Euro May Have Further to Fall as Draghi Keeps Markets Guessing
- The ECB President continues to keep the markets wondering whether its bond-buying program will be tapered or extended
- Mario Draghi gave little further insight into Eurozone monetary policy in a speech in Berlin
- Without a timetable for Taper, Euro will struggle to regain ground
There was little to lift the Euro in the latest speech by European Central Bank President Mario Draghi, suggesting its losses against the dollar could well continue. The ECB President, in a lecture in Berlin, said he “would certainly prefer not to have to keep interest rates at such low levels for an excessively long time, since the unwelcome side-effects may accumulate over time.” He added: “We should seek to create the conditions for a return of interest rates to higher levels.”
However, there was no indication that rates or the pace of stimulus will be cut soon – in line with his comments last Thursday after the ECB Governing Council decided to leave all its key interest rates unchanged and its asset-purchase program at €80 billion per month. The program is intended to run until the end of March 2017, or beyond if necessary. At last week’s policy meeting, Draghi gave no indication that the program will either be tapered – reduced – or extended beyond March. Instead, he implied that the markets will have to wait until the next gathering (December 8th) for any clarity on intention and that tapering will begin before the ECB cuts Eurozone interest rates.

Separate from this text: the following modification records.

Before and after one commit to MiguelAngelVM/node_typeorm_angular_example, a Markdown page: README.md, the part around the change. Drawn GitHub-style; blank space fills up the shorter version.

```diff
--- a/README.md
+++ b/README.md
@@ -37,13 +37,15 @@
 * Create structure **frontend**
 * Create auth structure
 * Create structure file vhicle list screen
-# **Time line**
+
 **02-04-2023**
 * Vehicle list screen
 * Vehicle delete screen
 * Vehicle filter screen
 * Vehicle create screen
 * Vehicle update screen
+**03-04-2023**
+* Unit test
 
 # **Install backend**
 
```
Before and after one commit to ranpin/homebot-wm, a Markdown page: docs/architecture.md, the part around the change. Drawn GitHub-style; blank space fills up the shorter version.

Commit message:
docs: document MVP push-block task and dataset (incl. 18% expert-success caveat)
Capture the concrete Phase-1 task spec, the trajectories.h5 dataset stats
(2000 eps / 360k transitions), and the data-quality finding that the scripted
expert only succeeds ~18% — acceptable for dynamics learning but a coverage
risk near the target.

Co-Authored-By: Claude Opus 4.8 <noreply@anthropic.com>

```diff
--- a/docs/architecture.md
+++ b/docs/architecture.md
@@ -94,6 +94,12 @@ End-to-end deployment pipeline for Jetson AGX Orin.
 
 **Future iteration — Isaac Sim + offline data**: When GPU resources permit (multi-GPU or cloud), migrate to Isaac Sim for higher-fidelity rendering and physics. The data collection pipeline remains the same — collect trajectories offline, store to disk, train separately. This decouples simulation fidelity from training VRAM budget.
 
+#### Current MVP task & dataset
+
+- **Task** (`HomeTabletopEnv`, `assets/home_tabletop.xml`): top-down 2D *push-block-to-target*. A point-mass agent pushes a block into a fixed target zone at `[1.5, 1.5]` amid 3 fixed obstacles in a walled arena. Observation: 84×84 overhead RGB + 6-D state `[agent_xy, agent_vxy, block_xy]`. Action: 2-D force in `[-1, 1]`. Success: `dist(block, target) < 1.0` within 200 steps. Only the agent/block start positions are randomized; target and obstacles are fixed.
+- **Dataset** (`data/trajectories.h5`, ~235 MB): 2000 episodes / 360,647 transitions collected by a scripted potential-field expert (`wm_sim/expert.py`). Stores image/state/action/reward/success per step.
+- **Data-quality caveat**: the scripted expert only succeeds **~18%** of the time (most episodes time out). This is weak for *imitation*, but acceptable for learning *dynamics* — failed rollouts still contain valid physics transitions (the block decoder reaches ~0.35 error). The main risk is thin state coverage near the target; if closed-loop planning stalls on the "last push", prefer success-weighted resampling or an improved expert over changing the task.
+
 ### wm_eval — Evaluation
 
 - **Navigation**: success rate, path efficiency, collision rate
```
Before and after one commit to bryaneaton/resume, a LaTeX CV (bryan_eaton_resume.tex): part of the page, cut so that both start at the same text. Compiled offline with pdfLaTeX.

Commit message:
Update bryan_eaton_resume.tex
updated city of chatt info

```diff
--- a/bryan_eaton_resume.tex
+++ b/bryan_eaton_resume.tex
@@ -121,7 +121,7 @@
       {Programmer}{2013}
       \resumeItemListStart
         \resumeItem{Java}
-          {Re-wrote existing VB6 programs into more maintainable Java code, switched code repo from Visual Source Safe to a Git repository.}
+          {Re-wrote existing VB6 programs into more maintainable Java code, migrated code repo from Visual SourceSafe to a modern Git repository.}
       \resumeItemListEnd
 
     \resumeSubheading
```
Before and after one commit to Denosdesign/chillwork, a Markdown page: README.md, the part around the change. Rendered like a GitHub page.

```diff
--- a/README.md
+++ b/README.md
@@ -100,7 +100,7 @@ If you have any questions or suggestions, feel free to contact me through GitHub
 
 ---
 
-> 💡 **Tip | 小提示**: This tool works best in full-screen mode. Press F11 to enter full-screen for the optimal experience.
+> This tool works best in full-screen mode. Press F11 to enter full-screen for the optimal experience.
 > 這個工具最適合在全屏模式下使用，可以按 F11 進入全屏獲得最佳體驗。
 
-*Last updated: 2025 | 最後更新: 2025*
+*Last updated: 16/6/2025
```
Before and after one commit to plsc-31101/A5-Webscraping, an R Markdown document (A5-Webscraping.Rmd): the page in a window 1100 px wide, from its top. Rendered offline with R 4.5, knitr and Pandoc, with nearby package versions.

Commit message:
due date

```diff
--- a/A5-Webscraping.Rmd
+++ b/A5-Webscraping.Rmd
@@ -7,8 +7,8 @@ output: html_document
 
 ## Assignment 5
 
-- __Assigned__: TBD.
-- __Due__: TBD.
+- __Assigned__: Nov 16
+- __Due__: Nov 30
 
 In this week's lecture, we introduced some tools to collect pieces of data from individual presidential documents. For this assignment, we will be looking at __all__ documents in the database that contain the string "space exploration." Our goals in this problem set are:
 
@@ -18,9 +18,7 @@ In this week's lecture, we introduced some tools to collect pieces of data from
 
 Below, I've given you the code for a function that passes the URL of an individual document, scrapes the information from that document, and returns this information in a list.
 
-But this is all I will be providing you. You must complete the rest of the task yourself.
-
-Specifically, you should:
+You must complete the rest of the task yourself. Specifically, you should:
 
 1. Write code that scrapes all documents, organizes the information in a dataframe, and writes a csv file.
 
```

Against this background, there seems little to stop committed EUR/USD decline. The pair has been in a declining channel on the daily chart since late September. Over that period it has fallen from highs around 1.1250 to its current level around 1.0850, marking one of the most aggressive slides this year. Unless the fundamental winds shift, there is therefore little to prevent EUR/USD from easing further until it reaches the February and March lows around 1.0820 and then the January lows close to 1.0710.
Fundamentally, the Eurozone economic outlook remains weak despite news on Tuesday that Germany’s Ifo business climate index improved unexpectedly in October. That suggests there’s little room for tapering the asset-purchase program even though Eurozone inflation is at its highest for level in two years and inflation expectations have further risen.
However, short positions in the Euro continued to rise ahead of the ECB’s October meeting, according to the latest Commitments of Traders report from the US Commodity Futures Trading Commission. As a contrarian indicator, that leaves open the risk of a sharp rise in EUR/USD if it starts to firm and traders are forced to cover their open short positions.
DailyFX provides forex news and technical analysis on the trends that influence the global currency markets.